That projection is based on baseline population data from the city’s 2019 Point-in-Time census of sheltered and unsheltered homeless residents as well as historical trends, officials with the city’s Department of Housing told the City Council on Tuesday.

The city’s population of unsheltered residents increased by roughly 45 percent between 2018 and 2019, up to 7,922 people, and would increase by an additional 62 percent through 2024 to 12,870, according to the city’s projections.

The city’s current goal, which it has proposed to the state’s housing and homelessness grant program, would instead decrease its unsheltered population by 4 percent from the 2020 total and 41 percent from the projected 2024 total.

Housing department officials said the city is already making progress on that goal, as data from the 2022 Point-in-Time count found a 3 percent reduction in unsheltered residents since 2019.

“We think we’re making significant progress, even though … the headwinds aren’t in our favor,” said Ragan Henninger, the housing department’s deputy director. “As we house one person, there’s two more new people who enter our homeless system for the first time.”

Several factors are driving the city’s projected increase in unsheltered residents, including the expiration of the state’s moratorium on COVID pandemic-related evictions as well as the pandemic itself leading to residents losing their jobs and subsequently their homes.

Those factors are also in addition to existing issues like high housing and health care costs and a lack of enough affordable housing units — according to Henninger, for every 100 residents in need of extremely low-income affordable housing, only 30 units are available.

The city has received roughly $41 million to date since 2020 from the state’s Homeless Housing Assistance and Prevention grant program and is set to receive an additional $23.2 million from the program’s latest round of dispersals.

HHAP funding can be used for a variety of methods intended to reduce the number of unsheltered homeless residents and ensure they have permanent housing, including rapid rehousing programs, street outreach and temporary transitional housing.

According to Henninger, the city has utilized previous HHAP funding to establish a quintet of interim housing facilities. That housing has sheltered 1,157 residents since 2019, 69 percent of whom have transitioned to permanent or temporary housing.

The city claims it has also prevented some 6,739 residents from becoming homeless via its program that helps people and families who are at risk of becoming homeless.

Henninger said the city plans to use some 60 percent of its next round of HHAP funding to expand its emergency interim housing supply by at least 10 percent.

The remaining 40 percent would go toward street outreach and encampment management, financial assistance for homeless children and young adults, the city’s centralized homeless shelter hotline and administrative costs.
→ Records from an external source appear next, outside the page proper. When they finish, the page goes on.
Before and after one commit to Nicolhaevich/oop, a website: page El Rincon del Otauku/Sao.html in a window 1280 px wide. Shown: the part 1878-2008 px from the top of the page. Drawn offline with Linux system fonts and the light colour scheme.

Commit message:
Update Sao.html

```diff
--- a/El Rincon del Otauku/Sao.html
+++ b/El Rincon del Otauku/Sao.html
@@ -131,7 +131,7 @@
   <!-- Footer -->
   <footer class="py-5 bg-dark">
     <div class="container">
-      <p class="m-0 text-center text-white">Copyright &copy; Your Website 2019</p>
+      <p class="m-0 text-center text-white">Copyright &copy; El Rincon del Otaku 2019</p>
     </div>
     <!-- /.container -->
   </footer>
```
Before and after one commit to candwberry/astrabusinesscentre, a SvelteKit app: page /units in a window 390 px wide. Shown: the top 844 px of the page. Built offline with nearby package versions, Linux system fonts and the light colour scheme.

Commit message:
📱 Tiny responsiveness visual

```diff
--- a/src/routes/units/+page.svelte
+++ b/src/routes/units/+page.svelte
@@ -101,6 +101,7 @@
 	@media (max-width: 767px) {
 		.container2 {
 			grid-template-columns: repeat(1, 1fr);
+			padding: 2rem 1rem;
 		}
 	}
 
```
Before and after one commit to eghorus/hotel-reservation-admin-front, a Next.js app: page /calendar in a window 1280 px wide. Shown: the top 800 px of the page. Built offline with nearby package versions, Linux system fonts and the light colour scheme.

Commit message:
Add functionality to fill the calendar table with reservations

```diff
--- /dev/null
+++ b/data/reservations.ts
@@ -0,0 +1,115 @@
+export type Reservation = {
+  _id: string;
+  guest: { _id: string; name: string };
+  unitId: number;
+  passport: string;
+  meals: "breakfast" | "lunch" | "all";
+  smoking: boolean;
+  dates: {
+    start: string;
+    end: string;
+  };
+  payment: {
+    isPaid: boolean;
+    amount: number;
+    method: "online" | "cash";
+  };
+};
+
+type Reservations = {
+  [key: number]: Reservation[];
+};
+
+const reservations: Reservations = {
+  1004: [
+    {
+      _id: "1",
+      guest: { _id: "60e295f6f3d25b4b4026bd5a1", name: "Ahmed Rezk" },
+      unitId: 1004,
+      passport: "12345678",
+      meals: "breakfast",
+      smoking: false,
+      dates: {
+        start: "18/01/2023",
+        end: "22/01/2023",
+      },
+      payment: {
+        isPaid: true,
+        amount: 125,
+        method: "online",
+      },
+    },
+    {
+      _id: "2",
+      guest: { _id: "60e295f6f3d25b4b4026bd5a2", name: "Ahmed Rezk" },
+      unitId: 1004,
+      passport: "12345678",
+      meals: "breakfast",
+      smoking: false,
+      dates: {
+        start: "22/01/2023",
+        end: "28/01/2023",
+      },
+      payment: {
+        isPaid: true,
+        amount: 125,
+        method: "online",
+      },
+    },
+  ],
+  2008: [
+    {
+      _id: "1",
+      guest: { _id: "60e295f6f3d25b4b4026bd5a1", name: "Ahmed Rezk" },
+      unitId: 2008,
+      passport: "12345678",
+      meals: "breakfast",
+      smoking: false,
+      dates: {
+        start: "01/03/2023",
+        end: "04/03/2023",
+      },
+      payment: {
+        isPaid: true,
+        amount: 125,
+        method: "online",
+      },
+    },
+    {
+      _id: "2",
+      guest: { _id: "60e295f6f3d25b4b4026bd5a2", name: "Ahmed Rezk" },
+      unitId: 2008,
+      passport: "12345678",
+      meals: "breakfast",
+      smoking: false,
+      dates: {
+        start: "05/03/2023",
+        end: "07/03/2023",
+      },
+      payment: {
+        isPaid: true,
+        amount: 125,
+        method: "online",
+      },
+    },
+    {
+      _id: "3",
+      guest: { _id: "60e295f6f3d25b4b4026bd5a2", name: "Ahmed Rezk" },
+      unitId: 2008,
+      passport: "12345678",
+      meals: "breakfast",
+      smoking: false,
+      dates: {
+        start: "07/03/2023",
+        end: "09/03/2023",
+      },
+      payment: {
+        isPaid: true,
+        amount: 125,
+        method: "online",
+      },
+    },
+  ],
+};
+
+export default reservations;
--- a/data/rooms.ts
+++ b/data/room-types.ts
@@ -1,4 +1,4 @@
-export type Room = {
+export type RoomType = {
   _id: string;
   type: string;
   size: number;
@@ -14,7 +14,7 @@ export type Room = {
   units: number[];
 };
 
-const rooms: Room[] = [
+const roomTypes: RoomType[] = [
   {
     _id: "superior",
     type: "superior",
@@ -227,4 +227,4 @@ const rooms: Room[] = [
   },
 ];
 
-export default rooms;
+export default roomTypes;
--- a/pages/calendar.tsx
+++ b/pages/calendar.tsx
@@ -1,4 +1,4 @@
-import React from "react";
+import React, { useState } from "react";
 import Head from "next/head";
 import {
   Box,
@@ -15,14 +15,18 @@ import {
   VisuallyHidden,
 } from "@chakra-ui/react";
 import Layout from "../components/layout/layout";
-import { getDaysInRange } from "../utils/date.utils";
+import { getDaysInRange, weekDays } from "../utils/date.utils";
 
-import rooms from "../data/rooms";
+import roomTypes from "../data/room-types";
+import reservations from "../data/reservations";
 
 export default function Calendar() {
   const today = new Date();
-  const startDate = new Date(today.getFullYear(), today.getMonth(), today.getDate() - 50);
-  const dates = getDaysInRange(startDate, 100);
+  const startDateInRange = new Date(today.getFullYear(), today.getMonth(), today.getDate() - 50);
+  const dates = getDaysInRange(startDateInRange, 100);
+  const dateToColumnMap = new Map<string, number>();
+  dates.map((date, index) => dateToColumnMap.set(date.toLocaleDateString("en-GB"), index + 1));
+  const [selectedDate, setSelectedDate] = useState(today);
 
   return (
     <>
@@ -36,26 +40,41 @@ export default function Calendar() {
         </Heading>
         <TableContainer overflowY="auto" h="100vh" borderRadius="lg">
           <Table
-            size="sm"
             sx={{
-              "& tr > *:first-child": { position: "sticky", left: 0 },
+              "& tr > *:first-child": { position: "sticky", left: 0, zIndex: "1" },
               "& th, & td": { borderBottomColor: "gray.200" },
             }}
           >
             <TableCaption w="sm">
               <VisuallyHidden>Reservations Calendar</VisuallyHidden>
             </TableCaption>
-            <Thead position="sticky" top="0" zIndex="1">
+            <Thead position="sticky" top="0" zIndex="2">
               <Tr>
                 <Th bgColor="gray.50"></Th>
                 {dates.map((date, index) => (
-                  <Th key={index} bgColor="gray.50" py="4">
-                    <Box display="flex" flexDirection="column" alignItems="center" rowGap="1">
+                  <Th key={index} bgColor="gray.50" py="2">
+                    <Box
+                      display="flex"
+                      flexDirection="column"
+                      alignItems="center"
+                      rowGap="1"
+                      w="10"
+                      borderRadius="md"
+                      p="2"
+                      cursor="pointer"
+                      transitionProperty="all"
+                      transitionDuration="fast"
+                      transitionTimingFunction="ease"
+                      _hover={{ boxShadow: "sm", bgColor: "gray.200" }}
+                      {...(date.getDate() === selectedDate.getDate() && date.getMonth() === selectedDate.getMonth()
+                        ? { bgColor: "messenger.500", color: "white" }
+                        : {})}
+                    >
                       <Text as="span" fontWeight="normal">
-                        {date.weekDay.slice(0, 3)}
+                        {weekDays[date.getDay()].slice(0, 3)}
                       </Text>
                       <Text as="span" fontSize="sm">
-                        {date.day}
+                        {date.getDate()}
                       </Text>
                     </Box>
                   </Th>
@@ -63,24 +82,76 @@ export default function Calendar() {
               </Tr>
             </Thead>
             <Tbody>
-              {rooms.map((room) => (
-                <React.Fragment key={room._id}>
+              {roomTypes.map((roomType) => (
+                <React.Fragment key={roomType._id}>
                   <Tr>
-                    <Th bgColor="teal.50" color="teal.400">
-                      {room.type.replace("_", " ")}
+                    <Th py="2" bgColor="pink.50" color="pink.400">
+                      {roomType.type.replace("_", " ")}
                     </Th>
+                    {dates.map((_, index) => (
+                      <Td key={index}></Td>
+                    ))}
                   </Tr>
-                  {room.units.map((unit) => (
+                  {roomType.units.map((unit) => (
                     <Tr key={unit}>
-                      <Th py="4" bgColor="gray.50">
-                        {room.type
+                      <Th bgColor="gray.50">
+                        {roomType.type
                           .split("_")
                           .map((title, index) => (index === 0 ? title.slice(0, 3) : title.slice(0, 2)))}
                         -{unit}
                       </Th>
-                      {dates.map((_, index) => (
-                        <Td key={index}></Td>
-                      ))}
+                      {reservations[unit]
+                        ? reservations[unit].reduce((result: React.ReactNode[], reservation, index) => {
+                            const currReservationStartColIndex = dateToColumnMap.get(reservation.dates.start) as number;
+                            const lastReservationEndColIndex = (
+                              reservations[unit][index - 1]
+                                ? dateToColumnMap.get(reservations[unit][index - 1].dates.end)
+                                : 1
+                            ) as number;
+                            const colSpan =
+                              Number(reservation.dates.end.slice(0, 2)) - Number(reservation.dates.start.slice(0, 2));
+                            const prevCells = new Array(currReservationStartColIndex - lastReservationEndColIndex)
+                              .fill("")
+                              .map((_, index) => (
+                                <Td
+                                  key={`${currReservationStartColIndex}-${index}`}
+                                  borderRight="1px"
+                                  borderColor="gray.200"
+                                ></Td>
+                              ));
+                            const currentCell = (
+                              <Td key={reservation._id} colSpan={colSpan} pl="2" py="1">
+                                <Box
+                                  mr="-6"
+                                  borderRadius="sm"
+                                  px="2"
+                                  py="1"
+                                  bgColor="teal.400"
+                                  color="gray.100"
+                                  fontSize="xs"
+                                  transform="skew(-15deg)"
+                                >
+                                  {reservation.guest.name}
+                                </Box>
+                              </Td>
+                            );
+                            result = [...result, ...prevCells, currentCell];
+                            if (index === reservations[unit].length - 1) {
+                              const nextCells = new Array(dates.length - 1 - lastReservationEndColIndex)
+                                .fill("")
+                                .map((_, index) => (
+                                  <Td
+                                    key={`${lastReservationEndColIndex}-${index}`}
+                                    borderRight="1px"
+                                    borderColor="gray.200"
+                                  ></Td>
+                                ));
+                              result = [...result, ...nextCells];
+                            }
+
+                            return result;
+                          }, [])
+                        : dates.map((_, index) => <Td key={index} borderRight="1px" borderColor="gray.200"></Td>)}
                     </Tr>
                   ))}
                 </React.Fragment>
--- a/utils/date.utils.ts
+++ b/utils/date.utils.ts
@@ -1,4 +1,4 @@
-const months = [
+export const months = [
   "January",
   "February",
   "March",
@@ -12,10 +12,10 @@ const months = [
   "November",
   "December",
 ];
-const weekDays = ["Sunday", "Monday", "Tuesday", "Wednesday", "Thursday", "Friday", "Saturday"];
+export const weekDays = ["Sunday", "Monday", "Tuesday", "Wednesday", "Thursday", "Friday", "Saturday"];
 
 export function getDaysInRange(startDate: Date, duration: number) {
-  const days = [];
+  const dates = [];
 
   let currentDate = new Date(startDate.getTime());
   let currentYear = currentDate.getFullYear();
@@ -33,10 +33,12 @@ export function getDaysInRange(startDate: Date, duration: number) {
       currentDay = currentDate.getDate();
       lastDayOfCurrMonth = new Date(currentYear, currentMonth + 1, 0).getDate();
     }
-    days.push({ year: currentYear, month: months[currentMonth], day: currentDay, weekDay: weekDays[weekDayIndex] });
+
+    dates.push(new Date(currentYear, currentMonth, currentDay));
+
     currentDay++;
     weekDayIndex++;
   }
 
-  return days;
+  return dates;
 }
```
While the city has yet to receive an official allocation from the next round of HHAP funding, Henninger said city officials expect to receive around $30 million.

“We’re in a crisis now and … it’s certainly not going to get better if we do nothing,” Mayor Sam Liccardo said. “It can get a whole lot worse, and it’s hard to imagine because this crisis is as bad as certainly the city’s ever experienced.”